- 23 Nov 22
"Wilko was a unique and brilliant musician. The Mary Stokes Band were privileged to share time with him..."
Fans, friends and fellow musicians around the world continue to pay tribute to Wilko Johnson following news of his death this week – including acclaimed Irish singer Mary Stokes, who has shared her memories of "the innate wildness that he brought to his playing" with Hot Press.
The English guitarist and songwriter – who rose to prominence as a member of Dr Feelgood in the '70s – died at home on Monday, aged 75.
"Wilko was a unique and brilliant musician," she comments. "The Mary Stokes Band were privileged to share time with him – thank you to Brian Palm for catching this photo [above], from one such occasion. A huge presence, Wilko’s no-nonsense, powerhouse genius delivery was extraordinary and hugely influential.
“Along with Lee Brilleaux and the rest of Dr. Feelgood, Wilko was massively important for me – and to my sense of where Blues sits when you’re not born and raised in Memphis, Mississippi or the Chicago of the 1940s and 1950s. One of my brothers, Conor, was a particularly avid Dr. Feelgood devotee, and the albums, Down By The Jetty and Malpractice – both released in 1975 – were played regularly and loudly as I grew up. Tracks like ‘Roxette’, ‘She Does it Right’, and ‘Back In The Night’ – all written by Wilko – were hard-hitting, unapologetic blues, Wilkos wild-eyed guitar-playing genius feeding the engine, stoking the blaze."

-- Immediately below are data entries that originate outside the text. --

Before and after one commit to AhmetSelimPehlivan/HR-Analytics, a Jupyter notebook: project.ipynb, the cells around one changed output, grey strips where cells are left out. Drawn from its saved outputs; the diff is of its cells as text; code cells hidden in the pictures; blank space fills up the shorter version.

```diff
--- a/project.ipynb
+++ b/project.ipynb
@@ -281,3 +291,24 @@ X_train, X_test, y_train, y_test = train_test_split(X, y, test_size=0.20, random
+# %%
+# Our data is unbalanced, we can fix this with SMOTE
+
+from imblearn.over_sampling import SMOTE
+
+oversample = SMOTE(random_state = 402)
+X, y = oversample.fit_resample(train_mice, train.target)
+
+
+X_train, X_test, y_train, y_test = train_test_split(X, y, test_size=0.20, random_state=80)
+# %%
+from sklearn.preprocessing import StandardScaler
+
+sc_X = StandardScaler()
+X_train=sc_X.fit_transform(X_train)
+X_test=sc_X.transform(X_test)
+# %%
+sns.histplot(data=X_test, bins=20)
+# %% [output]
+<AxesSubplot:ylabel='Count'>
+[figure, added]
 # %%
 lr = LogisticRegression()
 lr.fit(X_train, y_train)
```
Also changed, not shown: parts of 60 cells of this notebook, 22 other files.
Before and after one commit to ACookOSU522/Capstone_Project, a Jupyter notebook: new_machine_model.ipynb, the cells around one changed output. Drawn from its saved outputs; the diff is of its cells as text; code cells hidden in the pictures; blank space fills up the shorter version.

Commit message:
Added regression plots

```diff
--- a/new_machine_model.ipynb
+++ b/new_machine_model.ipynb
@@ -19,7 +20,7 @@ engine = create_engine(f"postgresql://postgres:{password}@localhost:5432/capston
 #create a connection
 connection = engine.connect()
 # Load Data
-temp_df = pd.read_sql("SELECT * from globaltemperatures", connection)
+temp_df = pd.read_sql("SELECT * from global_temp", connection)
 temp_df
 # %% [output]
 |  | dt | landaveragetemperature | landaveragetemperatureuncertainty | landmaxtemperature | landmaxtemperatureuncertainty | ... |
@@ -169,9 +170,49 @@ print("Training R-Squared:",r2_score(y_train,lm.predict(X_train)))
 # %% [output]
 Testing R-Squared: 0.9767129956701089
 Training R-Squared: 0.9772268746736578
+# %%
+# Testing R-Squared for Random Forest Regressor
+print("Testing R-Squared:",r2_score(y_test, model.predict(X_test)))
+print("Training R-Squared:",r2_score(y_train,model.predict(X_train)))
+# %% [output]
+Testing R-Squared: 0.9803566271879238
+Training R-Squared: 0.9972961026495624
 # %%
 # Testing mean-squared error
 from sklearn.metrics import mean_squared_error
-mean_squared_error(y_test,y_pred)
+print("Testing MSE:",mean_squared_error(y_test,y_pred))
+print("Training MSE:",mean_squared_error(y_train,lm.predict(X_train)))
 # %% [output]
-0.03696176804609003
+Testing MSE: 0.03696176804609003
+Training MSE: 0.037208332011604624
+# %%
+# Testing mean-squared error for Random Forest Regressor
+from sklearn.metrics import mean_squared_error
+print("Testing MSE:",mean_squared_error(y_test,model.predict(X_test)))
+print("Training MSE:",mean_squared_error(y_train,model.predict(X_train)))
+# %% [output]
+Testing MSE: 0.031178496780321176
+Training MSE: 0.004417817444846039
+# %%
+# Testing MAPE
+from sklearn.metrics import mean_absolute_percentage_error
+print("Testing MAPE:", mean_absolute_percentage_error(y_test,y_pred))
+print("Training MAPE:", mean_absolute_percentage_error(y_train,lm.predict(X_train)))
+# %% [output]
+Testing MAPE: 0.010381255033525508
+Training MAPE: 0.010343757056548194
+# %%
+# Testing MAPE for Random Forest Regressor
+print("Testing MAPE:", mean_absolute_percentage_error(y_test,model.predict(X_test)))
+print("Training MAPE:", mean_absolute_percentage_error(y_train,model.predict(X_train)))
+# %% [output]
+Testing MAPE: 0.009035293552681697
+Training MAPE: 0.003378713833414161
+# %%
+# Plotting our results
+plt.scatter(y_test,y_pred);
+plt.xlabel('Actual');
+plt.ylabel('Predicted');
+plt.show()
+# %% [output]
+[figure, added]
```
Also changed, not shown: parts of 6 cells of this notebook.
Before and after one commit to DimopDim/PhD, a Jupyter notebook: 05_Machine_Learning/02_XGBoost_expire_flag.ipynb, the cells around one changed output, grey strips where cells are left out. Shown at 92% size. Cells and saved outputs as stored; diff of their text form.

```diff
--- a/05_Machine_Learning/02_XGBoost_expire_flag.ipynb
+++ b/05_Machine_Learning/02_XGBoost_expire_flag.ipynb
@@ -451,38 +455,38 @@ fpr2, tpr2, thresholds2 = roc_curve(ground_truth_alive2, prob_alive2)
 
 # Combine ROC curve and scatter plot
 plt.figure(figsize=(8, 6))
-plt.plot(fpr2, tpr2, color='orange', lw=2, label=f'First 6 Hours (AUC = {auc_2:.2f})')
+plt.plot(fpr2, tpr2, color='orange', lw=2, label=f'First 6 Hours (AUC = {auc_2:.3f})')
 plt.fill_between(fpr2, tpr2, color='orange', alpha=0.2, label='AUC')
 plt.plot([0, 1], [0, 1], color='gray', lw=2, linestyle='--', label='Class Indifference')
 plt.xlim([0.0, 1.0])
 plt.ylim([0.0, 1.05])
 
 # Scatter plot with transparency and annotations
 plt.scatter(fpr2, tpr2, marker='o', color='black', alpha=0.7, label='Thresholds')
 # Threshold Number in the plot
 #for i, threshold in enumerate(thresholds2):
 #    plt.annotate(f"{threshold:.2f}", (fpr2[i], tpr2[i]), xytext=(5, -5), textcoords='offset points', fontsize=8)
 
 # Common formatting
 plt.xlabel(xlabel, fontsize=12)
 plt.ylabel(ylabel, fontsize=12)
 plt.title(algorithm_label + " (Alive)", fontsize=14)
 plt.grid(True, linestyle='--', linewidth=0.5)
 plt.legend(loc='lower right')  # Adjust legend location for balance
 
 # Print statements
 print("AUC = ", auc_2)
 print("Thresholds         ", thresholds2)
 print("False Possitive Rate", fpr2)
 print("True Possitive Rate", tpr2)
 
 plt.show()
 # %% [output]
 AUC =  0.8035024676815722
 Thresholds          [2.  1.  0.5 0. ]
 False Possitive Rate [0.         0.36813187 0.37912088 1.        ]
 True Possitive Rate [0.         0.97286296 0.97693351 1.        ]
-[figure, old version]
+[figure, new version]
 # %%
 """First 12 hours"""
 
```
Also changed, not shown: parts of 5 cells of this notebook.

"The last time we met Wilko was after a brilliant gig in Dublin," Stokes continues. "Brian and I were sitting outside the venue chatting with him, and with the astounding bass player Norman Watt-Roy, who we had initially met through his work with Ian Dury. As we talked, I noticed that Wilko was gazing at the stars. It turned out that he it was a major interest of his – he had arranged to go to the Dunsink Observatory in Dublin the following day, which he was really looking forward to. He was a big fan of Saturn, which – when you think about it – makes a lot of sense, given the innate wildness that he brought to his playing. He will be greatly missed.”
See more tributes to Wilko Johnson here.